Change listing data
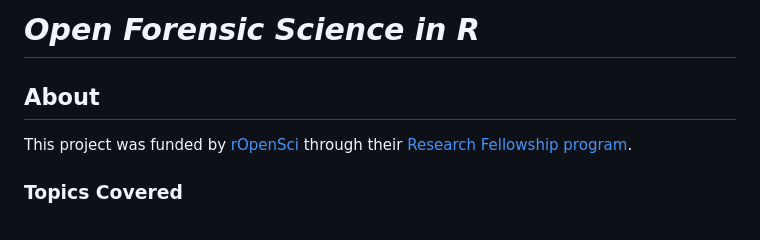
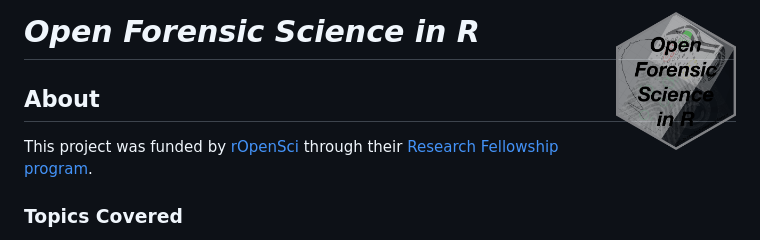
Before and after one commit to sctyner/OpenForSciR, a Markdown page: README.md, the part around the change. Rendered like a GitHub page; pictures changed too: img/openforscir-hex.png (added).

Commit message:
add hex sticker

```diff
--- a/README.md
+++ b/README.md
@@ -1,4 +1,4 @@
-# *Open Forensic Science in R*
+# *Open Forensic Science in R* <img src="img/openforscir-hex.png" align="right" width="120" />
 
 ## About
 
```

# [Work to be completed]
Your answer should be every entry repeated exactly, minus the pictures.

# [Exercise answer]
Before and after one commit to sctyner/OpenForSciR, a Markdown page: README.md, the part around the change. Rendered like a GitHub page; pictures changed too: img/openforscir-hex.png (added).

Commit message:
add hex sticker

```diff
--- a/README.md
+++ b/README.md
@@ -1,4 +1,4 @@
-# *Open Forensic Science in R*
+# *Open Forensic Science in R* <img src="img/openforscir-hex.png" align="right" width="120" />
 
 ## About
 
```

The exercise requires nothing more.